Hyperlocal Restaurant Advertising Hits CTV
Roku is bringing CTV advertising to restaurants. The company has partnered with DoorDash to combine CTV advertising and local restaurant promotions – to our knowledge, the first company to do so.
Specifically, the new partnership builds a channel for CTV advertising for local restaurants that already work with DoorDash. The multi-year deal in North America offers DoorDash merchants the ability to buy and deploy interactive and shoppable ads that let users click-to-order food deliveries on the spot.
And because ordering food with your TV remote can be clunky, Roku has engineered a UX that switches the checkout to the comfortable domain of your smartphone. After clicking a banner, users are sent an SMS message that links them to the DoorDash app to redeem promotions and complete their order.
DoorDash is kicking things off with Wendy’s, which will begin offering $5 off any purchase of $15 or more. This is meant to get things rolling with a recognizable national brand. But the real potential of this program could lie with the long tail of SMB restaurants, bringing them into the realm of CTV.
This is just the latest in a series of moves from Roku to build out its CTV program and diversify its business through greater ad revenue. As we examined in June, this includes a deal with Walmart that positions the company’s products as shoppable CTV ads to 70 million Roku users.
From a UX perspective, shoppers click Roku banner overlays to buy a given product. Those banners join the mix of ads that Roku delivers throughout its interface, including when shows are paused. This eliminates friction from traditional methods of making content on your TV shoppable, such as QR codes.
Though it could necessitate a UX learning curve, one benefit of this CTV-based shopping format is that it aligns with evolving consumer behavior, given that they often purchase movies or other content with their TV remote. In Roku’s case, it lets them use an established payment method already programmed in.
And the data support this use case as Roku reports that one in three users order take-out or food delivery weekly. 36 percent of Roku users also signal interest in shoppable components like QR codes or SMS. For all these reasons, CTV continues to collide with a separate trend: shoppability.
Roku’s latest move stems from that branch. Once the domain of e-commerce websites, fully-contained shopping flows are everywhere from Instagram Stories to YouTube videos. Now, the latest shoppability play invades the living room, propelled by the general growth of CTV advertising and “T-Commerce.”

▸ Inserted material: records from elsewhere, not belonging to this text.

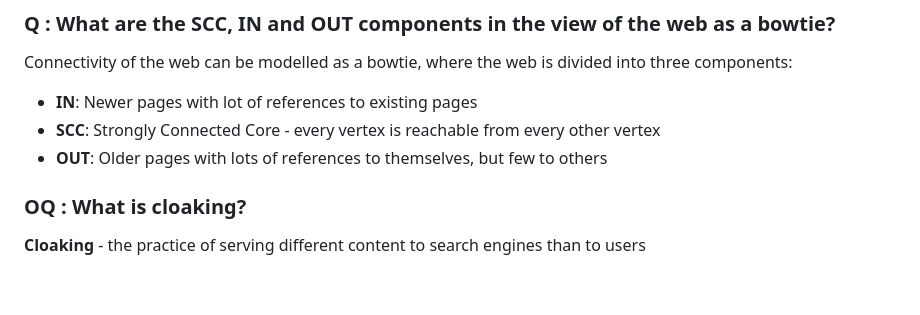
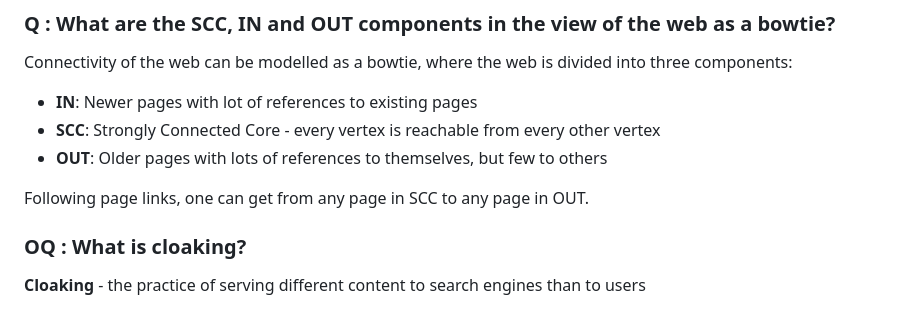
Before and after one commit to carlosverissimo3001/FEUP-PRI, a Markdown page: exam.md, the part around the change. GitHub-like rendering; blank space fills up the shorter version.

Commit message:
exam notes : more about the bowtie model

```diff
--- a/exam.md
+++ b/exam.md
@@ -746,6 +746,8 @@ Connectivity of the web can be modelled as a bowtie, where the web is divided in
 - **SCC**: Strongly Connected Core - every vertex is reachable from every other vertex
 - **OUT**: Older pages with lots of references to themselves, but few to others
 
+Following page links, one can get from any page in SCC to any page in OUT.
+
 ### OQ : What is cloaking?
 
 **Cloaking** - the practice of serving different content to search engines than to users
```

Zeroing in on the CTV angle, all the above comes at an opportune time. As we’ve examined, streaming and CTV advertising are experiencing a surge. This is mostly due to the privacy-inflicted ad-world shifts that are causing budget to shift from behavioral targeting (e.g. social ads) to contextual targeting.
That brings back the heydey of pre-digital advertising when ads were placed based on adjacent content. Here, Roku could presumably do a bit of both – contextual targeting informed by whatever movie or show is playing, and some behavioral targeting based on their purchase activity from CTV ad units.
The latter is legit in privacy terms because it utilizes first-party data. It’s not sharing, selling, or buying user data from an ad network but simply using the self-contained data from purchases under Roku’s own roof. Along with contextual targeting, this first-party advantage is a big factor in the privacy-first era.
We’ll keep watching as the large screen gradually becomes a shopping touchpoint. It will take time for cultural acclimation to use a TV remote for shopping. After all, habits are hard to form so this could face usability challenges. But it’s worth watching as a segment of shoppability’s continued rise.